*Dataset excerpts:*
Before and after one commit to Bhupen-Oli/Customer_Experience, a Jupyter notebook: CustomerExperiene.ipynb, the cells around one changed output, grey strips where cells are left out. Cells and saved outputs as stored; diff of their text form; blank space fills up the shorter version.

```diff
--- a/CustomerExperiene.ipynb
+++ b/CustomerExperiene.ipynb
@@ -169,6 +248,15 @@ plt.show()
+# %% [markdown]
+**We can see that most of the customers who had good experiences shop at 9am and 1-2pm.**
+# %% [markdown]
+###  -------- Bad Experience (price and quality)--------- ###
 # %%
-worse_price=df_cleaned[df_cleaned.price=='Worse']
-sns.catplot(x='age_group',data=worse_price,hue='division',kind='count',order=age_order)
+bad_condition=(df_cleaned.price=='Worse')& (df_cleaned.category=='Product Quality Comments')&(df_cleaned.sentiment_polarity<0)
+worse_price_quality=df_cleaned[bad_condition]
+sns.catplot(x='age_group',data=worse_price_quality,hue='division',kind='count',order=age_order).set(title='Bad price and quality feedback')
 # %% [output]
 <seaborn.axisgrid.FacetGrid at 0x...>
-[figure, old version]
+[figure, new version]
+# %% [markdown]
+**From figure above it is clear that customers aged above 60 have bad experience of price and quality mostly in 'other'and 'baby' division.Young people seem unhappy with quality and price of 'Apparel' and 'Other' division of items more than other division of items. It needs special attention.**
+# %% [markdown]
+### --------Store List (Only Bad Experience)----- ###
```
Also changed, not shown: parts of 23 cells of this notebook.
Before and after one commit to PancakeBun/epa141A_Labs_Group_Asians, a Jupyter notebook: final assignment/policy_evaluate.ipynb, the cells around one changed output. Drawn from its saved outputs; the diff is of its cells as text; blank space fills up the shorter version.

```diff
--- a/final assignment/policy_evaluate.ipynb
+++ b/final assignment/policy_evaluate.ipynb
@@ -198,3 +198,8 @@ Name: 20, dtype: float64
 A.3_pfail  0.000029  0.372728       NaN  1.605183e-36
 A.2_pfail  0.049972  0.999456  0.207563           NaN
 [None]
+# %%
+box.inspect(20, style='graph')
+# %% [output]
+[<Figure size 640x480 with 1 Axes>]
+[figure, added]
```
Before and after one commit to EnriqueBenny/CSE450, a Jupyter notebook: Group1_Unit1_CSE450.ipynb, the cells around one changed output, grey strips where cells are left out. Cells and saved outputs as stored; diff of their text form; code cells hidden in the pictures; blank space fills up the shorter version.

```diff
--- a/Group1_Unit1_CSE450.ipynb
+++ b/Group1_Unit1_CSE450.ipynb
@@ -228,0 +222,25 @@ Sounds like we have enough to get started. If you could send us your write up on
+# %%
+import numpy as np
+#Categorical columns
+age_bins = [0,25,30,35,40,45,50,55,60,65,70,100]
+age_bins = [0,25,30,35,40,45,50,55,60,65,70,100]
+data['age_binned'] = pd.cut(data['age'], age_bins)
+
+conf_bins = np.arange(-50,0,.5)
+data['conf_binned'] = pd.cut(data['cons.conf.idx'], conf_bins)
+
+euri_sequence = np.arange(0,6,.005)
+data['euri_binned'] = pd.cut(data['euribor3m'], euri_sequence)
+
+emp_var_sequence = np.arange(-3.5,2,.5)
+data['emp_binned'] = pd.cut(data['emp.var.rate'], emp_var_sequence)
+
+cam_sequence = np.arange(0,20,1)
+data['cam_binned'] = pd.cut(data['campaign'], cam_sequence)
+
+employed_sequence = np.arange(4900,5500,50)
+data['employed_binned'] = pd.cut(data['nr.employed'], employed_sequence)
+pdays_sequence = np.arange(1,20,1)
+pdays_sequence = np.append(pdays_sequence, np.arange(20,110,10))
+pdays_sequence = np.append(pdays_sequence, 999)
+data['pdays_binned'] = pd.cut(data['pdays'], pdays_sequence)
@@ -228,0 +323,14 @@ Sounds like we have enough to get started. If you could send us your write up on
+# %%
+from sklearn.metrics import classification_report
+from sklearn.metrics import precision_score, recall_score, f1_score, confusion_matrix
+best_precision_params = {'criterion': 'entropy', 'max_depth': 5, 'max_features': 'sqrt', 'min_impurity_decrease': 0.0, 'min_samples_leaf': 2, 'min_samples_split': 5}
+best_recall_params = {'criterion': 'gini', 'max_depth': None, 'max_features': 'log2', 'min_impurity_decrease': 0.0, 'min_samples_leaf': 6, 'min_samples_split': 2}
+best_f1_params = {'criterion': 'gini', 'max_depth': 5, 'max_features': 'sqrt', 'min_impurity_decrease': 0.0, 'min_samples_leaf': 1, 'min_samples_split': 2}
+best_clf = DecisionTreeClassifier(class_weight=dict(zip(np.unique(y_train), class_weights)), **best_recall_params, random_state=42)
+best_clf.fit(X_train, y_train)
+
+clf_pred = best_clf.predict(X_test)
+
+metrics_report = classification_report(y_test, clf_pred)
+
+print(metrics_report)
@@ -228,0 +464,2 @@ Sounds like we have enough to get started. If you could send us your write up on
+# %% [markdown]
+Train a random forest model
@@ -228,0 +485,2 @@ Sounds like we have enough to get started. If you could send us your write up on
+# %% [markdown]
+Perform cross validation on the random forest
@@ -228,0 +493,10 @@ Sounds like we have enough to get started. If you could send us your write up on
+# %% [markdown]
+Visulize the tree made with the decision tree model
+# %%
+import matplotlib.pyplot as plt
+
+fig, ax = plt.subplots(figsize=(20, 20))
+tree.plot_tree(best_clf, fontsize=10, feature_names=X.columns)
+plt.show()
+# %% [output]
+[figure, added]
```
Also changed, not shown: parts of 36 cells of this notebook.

*Exercise aim:* Filter these records, keeping every line where the word "import" occurs.

*Output for this exercise:*
+import numpy as np
+from sklearn.metrics import classification_report
+from sklearn.metrics import precision_score, recall_score, f1_score, confusion_matrix
+import matplotlib.pyplot as plt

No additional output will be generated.